|Off||Click||On (mode memory except Strobe)|
|On||Half Click||Mode cycle (L>H direction)|
|On||Double Half Click||Strobe|
|Strobe||Half Click||Previous Regular Mode|
|Mode||Mode Claimed Output (lm)||Claimed Runtime||Measured Lumens||Tailcap Amps|
LED and Beam
The emitter of choice is a Cree XP-L HD, V6. The reflector is smooth, but not perfectly smooth. It does make for a tight beam, though I measured it at only 144m throw.
Tint vs BLF-348
I have to say, the tint on this one is quite nice. And if I disregard the overexposed hotspot above, this is probably the closest I can recall a light matching the BLF-348.
Beamshots, Runtime, and Lux Measurements
|Glamour Shots||Beamshots [0.3″, f/8, ISO 100, 5000k]|
|Claimed Lumens (lm)||1070|
|Lux (Measured)||179 lux @ 5.387 m|
|Candela (Calculated) in cd||5194.5|
|Throw (Calculated) (m)||144.1|
|Throw (Claimed) (m)||200|
There are many other lights like this one. But at this price, in Neutral White…. this is a great deal.
What I like
- Low price, even for the kit.
- Tint is very good
- Built quality is good enough for the price
What I don’t like
- Annoying pause on the reverse clicky.
I have a knife to review tomorrow, and hopefully 2 more lights this week!
- This light was provided by Sofirn for review. I was not paid to write this review.
- This content originally appeared at zeroair.wordpress.com. Please visit there for the best experience!
- Whether or not I have a coupon for this light, I do have a bunch of coupons!! Have a look at my spreadsheet for those coupons.

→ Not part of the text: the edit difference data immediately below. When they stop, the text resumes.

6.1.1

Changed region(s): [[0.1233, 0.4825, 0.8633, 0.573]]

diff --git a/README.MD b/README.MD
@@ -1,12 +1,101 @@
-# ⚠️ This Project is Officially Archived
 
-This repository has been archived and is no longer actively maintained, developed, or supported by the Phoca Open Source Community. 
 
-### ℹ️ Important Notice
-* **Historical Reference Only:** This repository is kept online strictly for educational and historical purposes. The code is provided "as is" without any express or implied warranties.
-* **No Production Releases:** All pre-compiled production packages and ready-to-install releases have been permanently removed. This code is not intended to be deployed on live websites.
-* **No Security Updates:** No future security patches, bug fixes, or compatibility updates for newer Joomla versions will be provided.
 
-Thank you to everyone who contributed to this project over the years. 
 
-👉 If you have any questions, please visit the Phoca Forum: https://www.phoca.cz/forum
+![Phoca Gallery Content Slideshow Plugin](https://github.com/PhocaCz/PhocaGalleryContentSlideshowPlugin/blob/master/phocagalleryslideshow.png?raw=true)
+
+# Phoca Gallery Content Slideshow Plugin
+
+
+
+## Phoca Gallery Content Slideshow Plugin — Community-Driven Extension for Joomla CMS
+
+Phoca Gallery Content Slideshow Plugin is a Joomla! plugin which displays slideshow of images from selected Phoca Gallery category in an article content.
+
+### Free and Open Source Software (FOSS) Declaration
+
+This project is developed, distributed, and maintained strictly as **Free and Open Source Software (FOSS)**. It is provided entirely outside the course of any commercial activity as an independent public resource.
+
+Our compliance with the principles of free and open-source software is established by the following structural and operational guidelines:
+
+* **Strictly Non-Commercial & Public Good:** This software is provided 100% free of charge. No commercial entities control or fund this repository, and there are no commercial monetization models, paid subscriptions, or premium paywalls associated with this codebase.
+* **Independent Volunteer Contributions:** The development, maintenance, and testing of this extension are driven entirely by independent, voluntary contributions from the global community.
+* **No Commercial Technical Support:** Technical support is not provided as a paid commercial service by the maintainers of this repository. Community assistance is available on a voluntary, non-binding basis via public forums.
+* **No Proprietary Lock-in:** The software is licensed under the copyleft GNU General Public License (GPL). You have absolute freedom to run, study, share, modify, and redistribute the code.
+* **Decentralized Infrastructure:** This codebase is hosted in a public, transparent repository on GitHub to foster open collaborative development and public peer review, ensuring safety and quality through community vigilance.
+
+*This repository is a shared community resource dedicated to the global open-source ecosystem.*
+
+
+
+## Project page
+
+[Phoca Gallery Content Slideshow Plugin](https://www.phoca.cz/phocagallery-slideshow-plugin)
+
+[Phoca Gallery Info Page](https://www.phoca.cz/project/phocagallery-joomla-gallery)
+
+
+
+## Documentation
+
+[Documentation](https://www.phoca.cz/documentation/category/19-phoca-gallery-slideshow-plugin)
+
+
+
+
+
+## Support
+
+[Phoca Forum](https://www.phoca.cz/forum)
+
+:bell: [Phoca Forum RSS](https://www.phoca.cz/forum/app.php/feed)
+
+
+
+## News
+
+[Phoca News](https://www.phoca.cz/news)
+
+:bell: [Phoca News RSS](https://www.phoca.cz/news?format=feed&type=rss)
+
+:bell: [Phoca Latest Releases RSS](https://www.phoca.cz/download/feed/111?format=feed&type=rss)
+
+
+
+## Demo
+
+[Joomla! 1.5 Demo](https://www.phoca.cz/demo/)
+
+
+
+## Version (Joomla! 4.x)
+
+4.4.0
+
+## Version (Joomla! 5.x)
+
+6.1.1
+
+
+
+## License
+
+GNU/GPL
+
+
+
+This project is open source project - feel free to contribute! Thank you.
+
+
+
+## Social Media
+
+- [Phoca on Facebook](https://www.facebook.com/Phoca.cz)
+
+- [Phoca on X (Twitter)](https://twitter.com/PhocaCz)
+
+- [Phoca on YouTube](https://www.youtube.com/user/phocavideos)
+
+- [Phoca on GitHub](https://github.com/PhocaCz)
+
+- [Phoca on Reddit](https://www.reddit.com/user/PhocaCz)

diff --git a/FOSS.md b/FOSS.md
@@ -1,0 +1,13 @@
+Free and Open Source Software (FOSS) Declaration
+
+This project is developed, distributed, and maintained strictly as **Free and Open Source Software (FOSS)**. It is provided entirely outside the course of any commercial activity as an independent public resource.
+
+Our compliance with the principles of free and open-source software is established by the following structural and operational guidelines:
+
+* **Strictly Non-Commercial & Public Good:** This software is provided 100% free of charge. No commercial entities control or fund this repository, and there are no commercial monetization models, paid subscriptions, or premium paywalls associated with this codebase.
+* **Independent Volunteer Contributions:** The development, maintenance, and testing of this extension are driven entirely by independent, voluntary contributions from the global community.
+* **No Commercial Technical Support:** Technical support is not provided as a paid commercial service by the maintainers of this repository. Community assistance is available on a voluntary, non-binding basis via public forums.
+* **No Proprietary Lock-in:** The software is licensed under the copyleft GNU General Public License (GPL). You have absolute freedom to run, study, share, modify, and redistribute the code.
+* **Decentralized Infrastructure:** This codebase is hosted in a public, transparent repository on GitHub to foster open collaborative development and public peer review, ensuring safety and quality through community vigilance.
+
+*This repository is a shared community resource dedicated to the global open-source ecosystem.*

It’s possible to subscribe and get notifications when the sheet is edited!!